**Task prompt**
Scan the material below for "html", then return each line that contains it.

**Material provided**
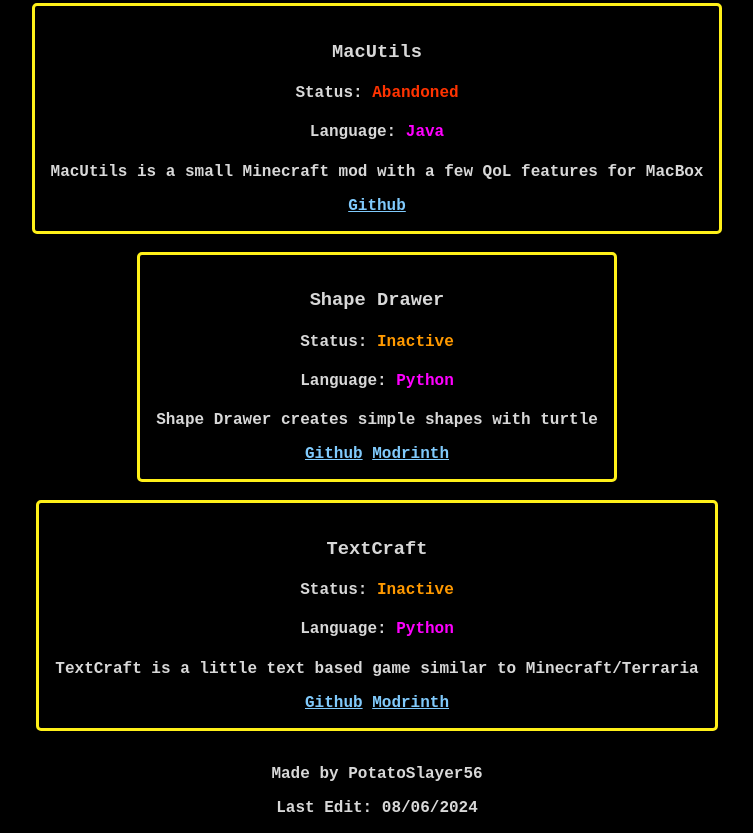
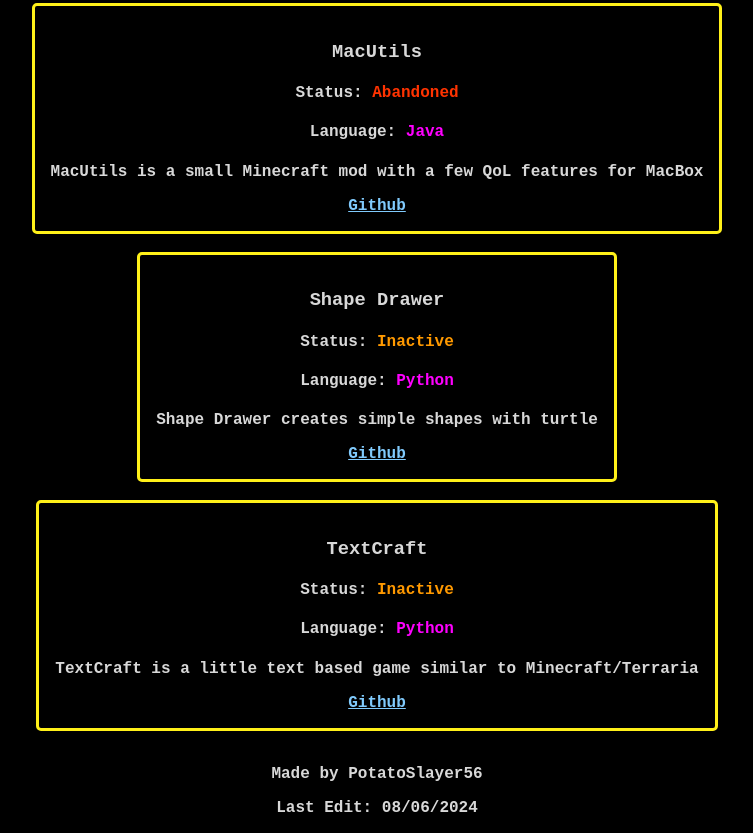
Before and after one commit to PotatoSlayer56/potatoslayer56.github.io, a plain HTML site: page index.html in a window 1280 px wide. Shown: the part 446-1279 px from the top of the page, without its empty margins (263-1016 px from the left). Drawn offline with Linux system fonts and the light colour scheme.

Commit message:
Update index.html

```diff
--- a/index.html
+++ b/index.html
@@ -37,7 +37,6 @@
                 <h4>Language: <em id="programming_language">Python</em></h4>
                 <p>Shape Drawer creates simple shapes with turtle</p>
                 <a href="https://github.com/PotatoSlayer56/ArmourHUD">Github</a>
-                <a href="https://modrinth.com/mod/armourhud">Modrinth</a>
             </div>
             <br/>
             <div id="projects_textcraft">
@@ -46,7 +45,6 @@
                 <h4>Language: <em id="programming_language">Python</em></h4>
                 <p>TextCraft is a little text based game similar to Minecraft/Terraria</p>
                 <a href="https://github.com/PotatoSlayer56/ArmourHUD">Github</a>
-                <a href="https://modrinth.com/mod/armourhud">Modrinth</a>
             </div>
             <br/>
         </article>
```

**Answer section**
Before and after one commit to PotatoSlayer56/potatoslayer56.github.io, a plain HTML site: page index.html in a window 1280 px wide. Shown: the part 446-1279 px from the top of the page, without its empty margins (263-1016 px from the left). Drawn offline with Linux system fonts and the light colour scheme.
Update index.html
--- a/index.html
+++ b/index.html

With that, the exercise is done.